This blog post by DSi CEO Greg Cote originally appeared on LinkedIn.
If this year’s LendIt USA conference in New York City is any indication, we’re at the beginning of a new era in Financial Services. We’re moving beyond Big Data into a new era of Digital Transformation in which Machine Learning radically improve data analysis, enabling new types of products, services, and businesses.
Allow me to explain.
Last Decade’s Digital Goldmine
The era of Big Data hit the mainstream media around 2005. That’s the year when Yahoo! built its first iteration of the Hadoop data store and Roger Mougalas from O’Reilly Media used the term “Big Data” to refer to data sets so large they were unmanageable with traditional tools.
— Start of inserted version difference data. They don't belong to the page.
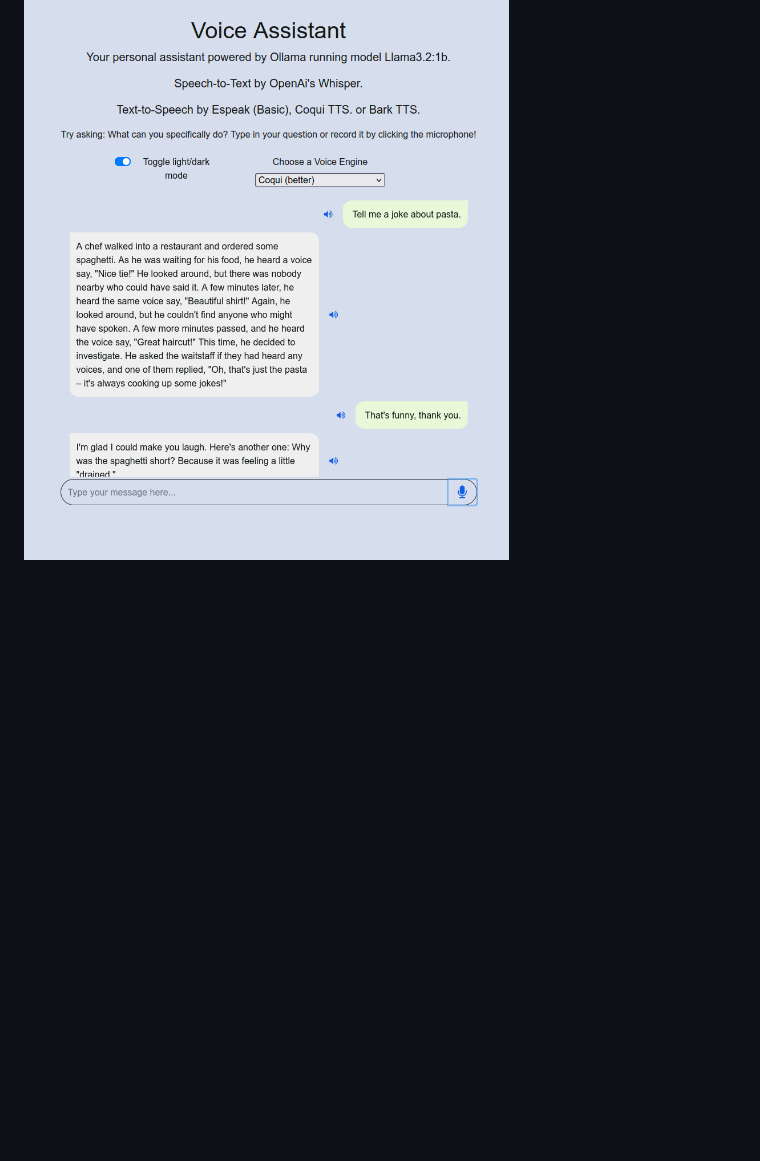
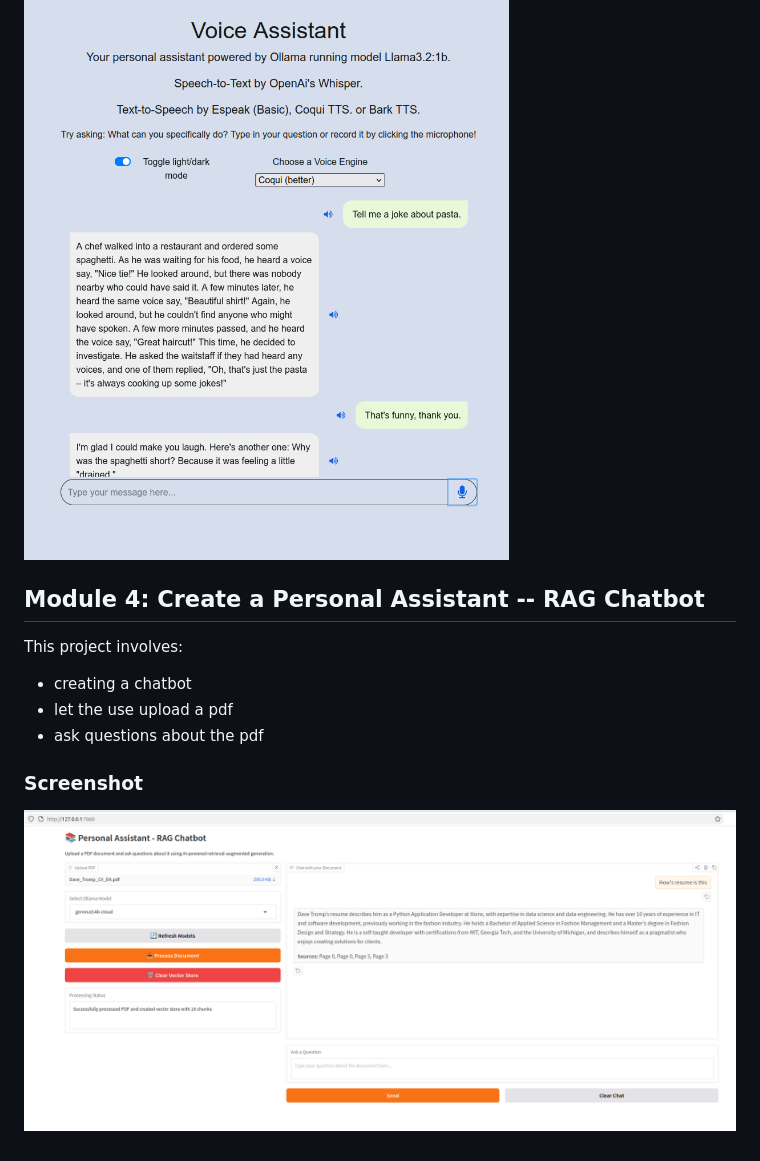
Before and after one commit to davetromp/AI-Powered-Apps-with-Python, a Markdown page: README.md, the part around the change. Drawn GitHub-style; pictures changed too: PersonalAssistant/Screenshot-PA-RAG.png (added); blank space fills up the shorter version.

Commit message:
implement a personal assistant  - RAG chatbot

```diff
--- a/README.md
+++ b/README.md
@@ -39,3 +39,15 @@ This project involves:
 ### Screenshot
 
 ![Voice Chatbot](VoiceAssistant/screenshots/Screenshot-VoiceChat.png)
+
+
+
+## Module 4: Create a Personal Assistant -- RAG Chatbot
+This project involves:
+* creating a chatbot
+* let the use upload a pdf
+* ask questions about the pdf
+
+### Screenshot
+
+![Voice Chatbot](PersonalAssistant/Screenshot-PA-RAG.png)
```
Also changed, not shown: PersonalAssistant/README.md (added, +384 -0 lines), PersonalAssistant/prompt.md (added, +16 -0 lines), 3 other files.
Big Data had its roots, though, in the late 1990’s with OLAP data stores.
Banks have long recognized that they have access to more data on their customers than most other businesses. They collect data from online banking, Web advertising, branch visits, call centers and other sources, always mindful of the opportunity to learn more about customers and market trends.
In 1998, at the large regional bank where I worked, we struggled to recognize a life event represented by a customer’s unusually large deposit in time to do anything about it. Banks were sitting on a digital gold mine. They knew it, but they weren’t sure yet how to leverage it into actionable information.
In the Big Data era, organizations began heavily investing in new IT solutions (such as data warehouses, integration layers, and Hadoop) for consolidating, storing and analyzing this vast quantity of data. When they analyzed data from across the silos they had built, they began to get a clearer, more holistic view of their customer’s behaviors and needs for the first time. From the board level down, Big Data was and still is recognized as a strategic initiative worthy of investment and attention.
But data analytics is about to get a new technological boost that makes the Big Data analysis of a few years ago seem like a local commuter rail compared to a bullet train.
Enter Machine Learning
What’s new now is the use of Machine Learning to accelerate analysis, to make analysis progressively smarter and more effective, and to automate analysis that years ago could only have been achieved by a roomful of hardworking, highly paid analysts or data scientists poring over data and delivering results in months or weeks instead of hours or seconds.
We’re now able to find signals in what previously would have been only a vast sea of noise. You can now use broad generic data sources to predict probable customer actions when on the surface there is no apparent connection between the data and the action. And in financial services, finding that signal—that connection hidden in the data—can be critical for broadening financial access to previously underserved consumers who have been shut out of traditional financial products such as DDA accounts and credit cards for many years. It can also be critical for reducing fraud in new channels such as mobile banking.
Because Machine Learning is enabling banks, credit unions, online lenders, and other types of financial organizations to take on wholly new products and operations, I believe it’s appropriate to call this what it is: a Digital Transformation of financial services, not just a creeping optimization thanks to faster processors, tweaked algorithms, and ever more ingeniously design NoSQL data stores.
There will be many beneficiaries of this new transformation:
- Financial institutions will finally be able to accurately anticipate their customer’s life events and financing needs by offering them relevant, helpful products ahead of time.
- FinTech companies and the institutions they partner with will be able to enter new markets and grow profits with manageable risk.
- More consumers—especially unbanked consumers such as Millennials and recent immigrants—will be able to gain access to affordable and reliable financial services.
- Small businesses will gain quick access to credit that would not have been readily available under older and slower methods of underwriting.
These are truly exciting transformations.
Broadening Access with Constraining Risk
At DSi, we’re excited about this new era and its possibilities, especially for underserved consumers and the financial organizations that serve them. We think Machine Learning is just the technology to enable this critical industry to accelerate growth while containing risk.
Our contribution to this area is centered on a critical moment in the customer journey: account-screening and onboarding, whether in branches and offices or on mobile devices.
Our patented Document Insight ID authentication solution, with its AI Extract and AI Authenticate services, uses Machine Learning to become increasingly astute at detecting fake IDs (which as you probably know, have become increasingly sophisticated and subtle) and determining if the token of the identity document that we issued at onboarding is the same as the one we see in each subsequent transaction. Document Insight leverages Machine Learning to getting better over time at both difficult tasks.
Through ongoing exposure to an organization’s customer base, our Accelerated Insight account-screening solution can be refined to deliver ever more accurate predictions regarding an applicant’s likely profitability or probability of a life event, as well as indications of which product would best meet the applicant's needs. Out of the box, Accelerated Insight delivers higher match rates than traditional account screening services due to our advanced clustering algorithms. Adding progressive fine-tuning makes it even more adept at delivering fast, predictive responses for financial organizations.
(If you’d like to learn more about our data analytics, please contact us. We'd be happy to tell you what we’ve been up to.)
What excites you most about the use Machine Learning in financial services? How do you see the Digital Transformation of financial services playing out for you? Please post a comment and let me know.